— How to complete this task —
Count every line in the data that contains the word "dist", then report that number alone.

— Supplied entries —
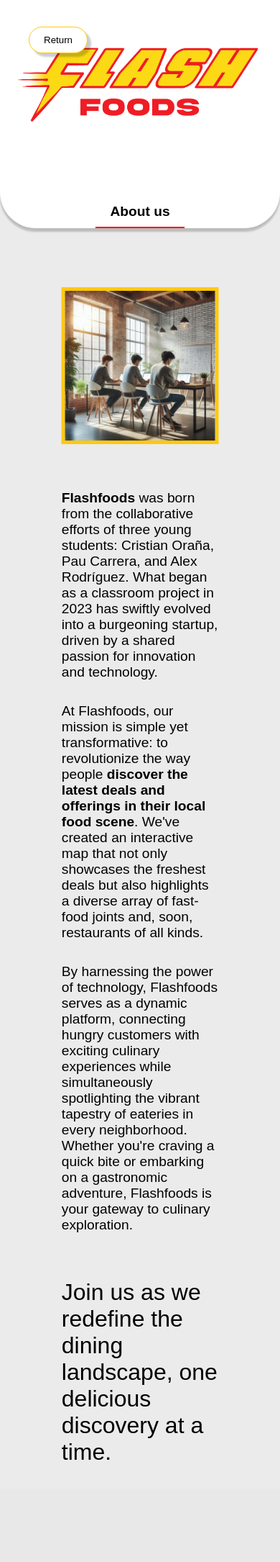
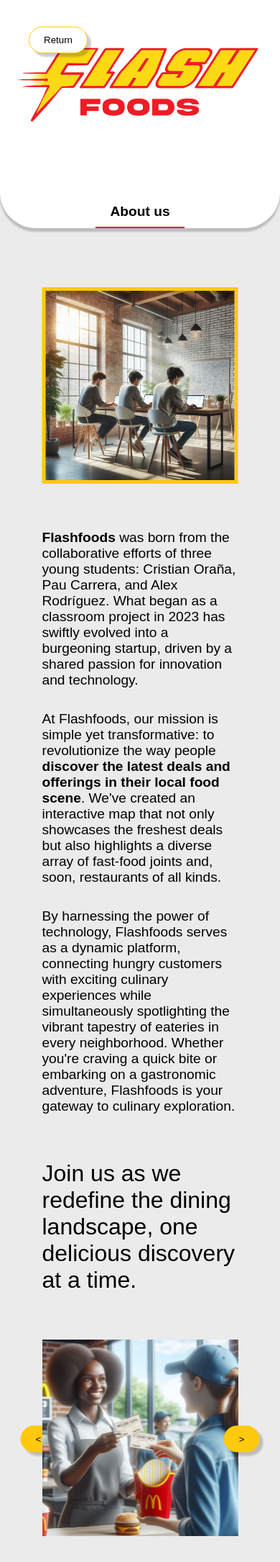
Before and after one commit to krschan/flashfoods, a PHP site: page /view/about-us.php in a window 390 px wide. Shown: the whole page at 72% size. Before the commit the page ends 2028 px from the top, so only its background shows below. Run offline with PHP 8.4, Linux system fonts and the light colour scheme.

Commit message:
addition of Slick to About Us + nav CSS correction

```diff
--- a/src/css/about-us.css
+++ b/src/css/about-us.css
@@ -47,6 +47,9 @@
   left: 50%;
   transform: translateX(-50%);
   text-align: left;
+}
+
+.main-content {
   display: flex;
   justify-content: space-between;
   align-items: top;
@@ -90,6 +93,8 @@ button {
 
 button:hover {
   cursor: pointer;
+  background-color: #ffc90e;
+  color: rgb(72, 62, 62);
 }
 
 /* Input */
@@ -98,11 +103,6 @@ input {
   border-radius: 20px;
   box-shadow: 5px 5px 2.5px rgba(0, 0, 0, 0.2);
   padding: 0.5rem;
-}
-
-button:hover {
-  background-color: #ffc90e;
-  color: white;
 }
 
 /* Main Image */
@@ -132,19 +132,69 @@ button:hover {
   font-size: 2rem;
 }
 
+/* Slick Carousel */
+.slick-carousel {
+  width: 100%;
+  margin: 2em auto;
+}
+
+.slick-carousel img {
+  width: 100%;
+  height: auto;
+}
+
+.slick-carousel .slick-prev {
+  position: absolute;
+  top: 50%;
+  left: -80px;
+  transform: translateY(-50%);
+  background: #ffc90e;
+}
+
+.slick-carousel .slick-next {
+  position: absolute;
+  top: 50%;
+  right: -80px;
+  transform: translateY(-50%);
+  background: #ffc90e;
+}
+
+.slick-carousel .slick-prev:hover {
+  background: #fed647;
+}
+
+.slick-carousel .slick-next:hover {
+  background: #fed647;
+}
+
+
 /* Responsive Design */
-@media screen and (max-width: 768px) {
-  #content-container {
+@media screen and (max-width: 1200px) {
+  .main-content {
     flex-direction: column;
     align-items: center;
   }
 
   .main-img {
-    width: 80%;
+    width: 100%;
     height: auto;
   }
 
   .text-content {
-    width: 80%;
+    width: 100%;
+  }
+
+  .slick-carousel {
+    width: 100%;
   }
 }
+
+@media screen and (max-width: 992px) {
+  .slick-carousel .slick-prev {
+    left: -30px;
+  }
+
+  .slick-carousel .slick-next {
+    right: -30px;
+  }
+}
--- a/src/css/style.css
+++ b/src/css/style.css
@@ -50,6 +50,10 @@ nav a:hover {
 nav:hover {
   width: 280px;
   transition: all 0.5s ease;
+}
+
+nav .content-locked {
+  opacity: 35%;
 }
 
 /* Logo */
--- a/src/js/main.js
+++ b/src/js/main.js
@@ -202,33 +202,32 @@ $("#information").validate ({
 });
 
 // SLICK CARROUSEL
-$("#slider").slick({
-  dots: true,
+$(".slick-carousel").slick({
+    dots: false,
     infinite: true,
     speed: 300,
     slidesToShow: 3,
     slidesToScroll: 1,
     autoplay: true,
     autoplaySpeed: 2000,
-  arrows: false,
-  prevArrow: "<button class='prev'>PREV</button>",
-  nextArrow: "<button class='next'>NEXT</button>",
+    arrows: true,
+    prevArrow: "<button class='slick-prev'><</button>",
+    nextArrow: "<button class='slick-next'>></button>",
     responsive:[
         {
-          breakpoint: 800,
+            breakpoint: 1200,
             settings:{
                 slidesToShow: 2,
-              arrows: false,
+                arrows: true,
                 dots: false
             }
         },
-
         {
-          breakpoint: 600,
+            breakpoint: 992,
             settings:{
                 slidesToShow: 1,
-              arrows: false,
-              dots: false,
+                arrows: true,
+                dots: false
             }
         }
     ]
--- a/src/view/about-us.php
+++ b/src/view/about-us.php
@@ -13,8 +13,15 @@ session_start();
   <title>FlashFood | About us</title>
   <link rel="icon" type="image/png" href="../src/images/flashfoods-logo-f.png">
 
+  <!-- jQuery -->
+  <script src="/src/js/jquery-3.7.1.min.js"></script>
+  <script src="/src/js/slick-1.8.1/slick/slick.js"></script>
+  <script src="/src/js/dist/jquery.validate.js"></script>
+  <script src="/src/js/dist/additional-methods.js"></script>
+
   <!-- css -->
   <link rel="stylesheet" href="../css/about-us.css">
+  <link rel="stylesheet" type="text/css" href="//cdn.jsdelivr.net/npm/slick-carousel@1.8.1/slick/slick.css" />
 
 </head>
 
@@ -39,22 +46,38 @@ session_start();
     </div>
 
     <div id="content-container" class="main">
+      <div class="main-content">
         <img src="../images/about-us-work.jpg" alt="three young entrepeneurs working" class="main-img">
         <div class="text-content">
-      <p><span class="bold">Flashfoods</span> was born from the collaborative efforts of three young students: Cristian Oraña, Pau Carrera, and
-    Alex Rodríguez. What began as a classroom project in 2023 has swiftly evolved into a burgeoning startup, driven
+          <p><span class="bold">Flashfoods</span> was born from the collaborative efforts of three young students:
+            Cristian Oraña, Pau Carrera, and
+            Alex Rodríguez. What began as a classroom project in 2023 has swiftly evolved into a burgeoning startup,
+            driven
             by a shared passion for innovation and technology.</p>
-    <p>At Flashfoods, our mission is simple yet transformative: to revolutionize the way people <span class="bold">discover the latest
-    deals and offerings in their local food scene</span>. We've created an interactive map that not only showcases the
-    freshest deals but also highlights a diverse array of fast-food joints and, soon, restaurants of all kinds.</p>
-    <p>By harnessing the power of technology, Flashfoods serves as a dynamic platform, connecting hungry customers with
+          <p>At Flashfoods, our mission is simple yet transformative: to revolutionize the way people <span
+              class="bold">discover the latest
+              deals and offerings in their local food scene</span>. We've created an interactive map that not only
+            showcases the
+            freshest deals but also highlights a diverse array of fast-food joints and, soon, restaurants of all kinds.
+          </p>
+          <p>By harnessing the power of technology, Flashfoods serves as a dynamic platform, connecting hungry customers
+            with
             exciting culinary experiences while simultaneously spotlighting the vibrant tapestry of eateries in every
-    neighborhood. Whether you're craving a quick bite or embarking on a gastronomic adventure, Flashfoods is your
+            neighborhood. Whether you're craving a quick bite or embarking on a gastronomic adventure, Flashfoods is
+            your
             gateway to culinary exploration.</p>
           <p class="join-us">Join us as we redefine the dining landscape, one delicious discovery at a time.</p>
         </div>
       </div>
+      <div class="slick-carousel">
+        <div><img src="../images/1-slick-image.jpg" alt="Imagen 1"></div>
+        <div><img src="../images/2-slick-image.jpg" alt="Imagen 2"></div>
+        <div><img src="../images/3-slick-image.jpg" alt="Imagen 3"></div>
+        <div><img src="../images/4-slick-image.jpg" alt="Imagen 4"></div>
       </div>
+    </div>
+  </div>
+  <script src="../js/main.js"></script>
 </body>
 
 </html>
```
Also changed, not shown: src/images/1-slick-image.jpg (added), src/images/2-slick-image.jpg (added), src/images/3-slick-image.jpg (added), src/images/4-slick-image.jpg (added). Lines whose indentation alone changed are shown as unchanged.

--

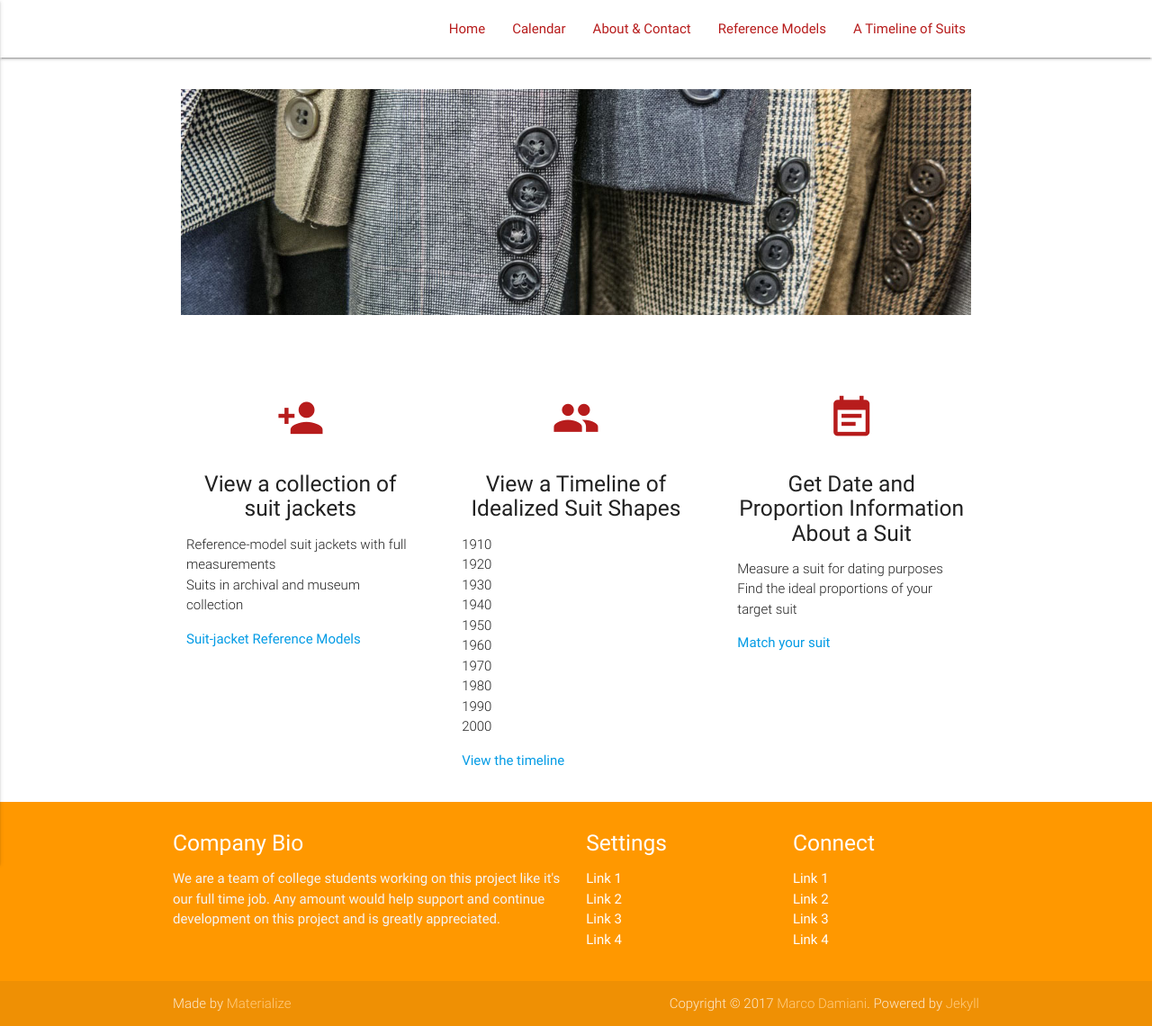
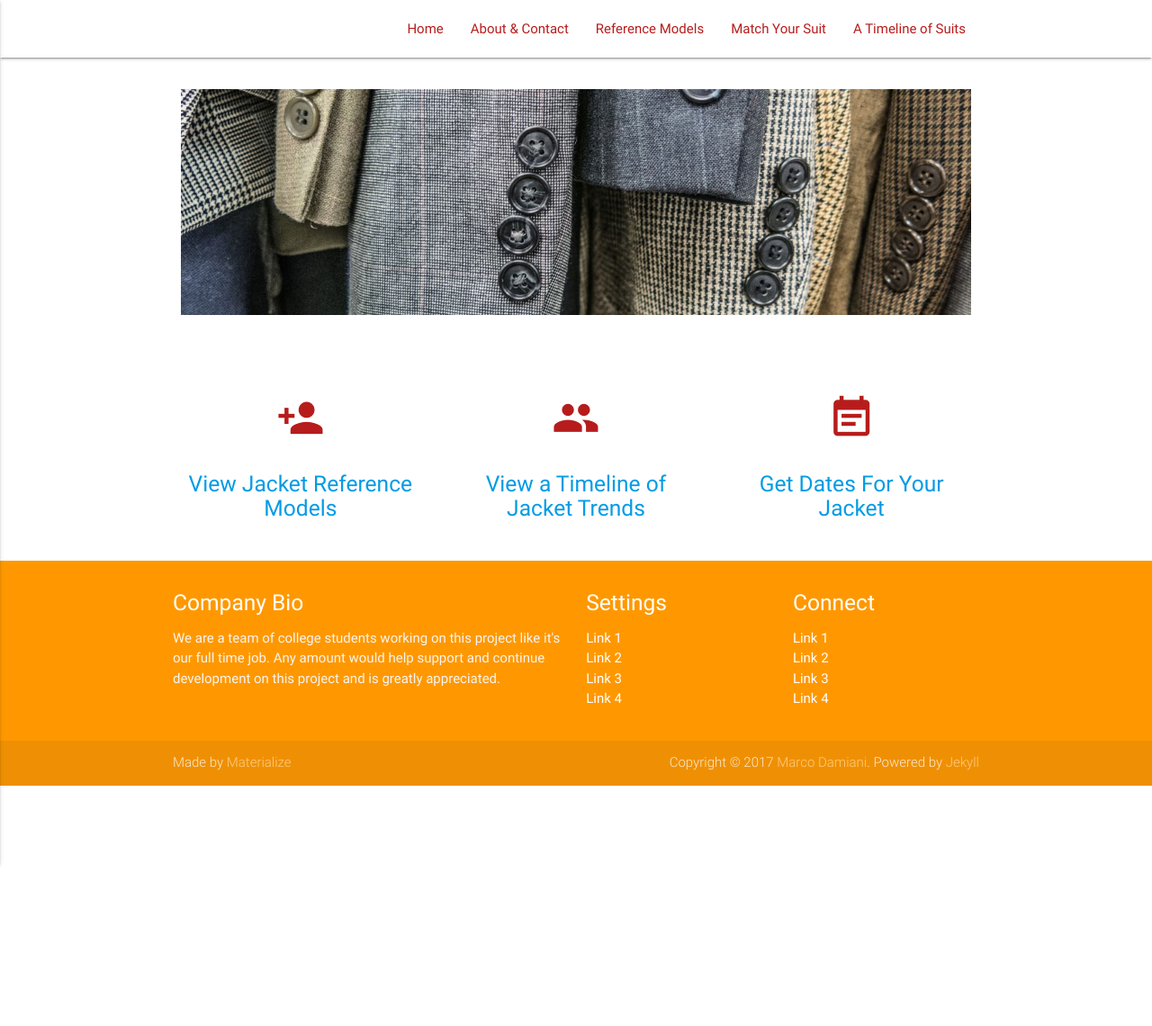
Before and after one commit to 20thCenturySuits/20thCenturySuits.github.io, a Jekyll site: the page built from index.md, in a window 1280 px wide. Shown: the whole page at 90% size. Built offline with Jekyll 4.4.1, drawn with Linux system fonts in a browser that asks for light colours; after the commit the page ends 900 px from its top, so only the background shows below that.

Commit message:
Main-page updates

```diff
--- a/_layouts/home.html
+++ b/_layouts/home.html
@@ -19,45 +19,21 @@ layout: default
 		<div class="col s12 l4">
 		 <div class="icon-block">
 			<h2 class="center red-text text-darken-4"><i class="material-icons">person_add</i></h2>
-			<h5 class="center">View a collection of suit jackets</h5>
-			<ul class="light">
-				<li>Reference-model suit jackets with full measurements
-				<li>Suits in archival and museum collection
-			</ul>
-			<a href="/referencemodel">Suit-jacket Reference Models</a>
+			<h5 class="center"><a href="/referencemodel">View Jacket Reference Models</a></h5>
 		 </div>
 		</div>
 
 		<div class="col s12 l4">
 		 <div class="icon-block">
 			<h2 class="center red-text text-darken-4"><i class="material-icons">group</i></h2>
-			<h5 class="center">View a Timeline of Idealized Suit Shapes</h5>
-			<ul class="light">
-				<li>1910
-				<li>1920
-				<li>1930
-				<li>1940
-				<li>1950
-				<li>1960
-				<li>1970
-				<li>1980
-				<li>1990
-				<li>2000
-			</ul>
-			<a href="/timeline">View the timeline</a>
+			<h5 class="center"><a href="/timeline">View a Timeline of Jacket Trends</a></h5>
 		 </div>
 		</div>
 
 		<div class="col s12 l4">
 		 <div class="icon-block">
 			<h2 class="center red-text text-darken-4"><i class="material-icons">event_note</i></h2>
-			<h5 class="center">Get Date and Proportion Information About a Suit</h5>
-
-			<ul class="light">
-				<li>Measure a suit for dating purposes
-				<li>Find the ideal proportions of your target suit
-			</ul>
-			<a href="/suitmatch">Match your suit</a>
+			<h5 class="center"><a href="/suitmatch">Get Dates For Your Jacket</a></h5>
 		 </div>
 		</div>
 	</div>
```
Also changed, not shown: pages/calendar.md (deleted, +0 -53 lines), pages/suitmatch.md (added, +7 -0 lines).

---

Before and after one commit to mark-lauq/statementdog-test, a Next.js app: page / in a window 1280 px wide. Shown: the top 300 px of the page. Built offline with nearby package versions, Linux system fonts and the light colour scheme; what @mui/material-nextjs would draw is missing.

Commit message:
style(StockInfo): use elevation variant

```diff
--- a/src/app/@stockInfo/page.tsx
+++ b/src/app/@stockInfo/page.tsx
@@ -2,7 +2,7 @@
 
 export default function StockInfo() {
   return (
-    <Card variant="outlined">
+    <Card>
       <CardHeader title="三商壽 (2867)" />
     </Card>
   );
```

— Written solution —
2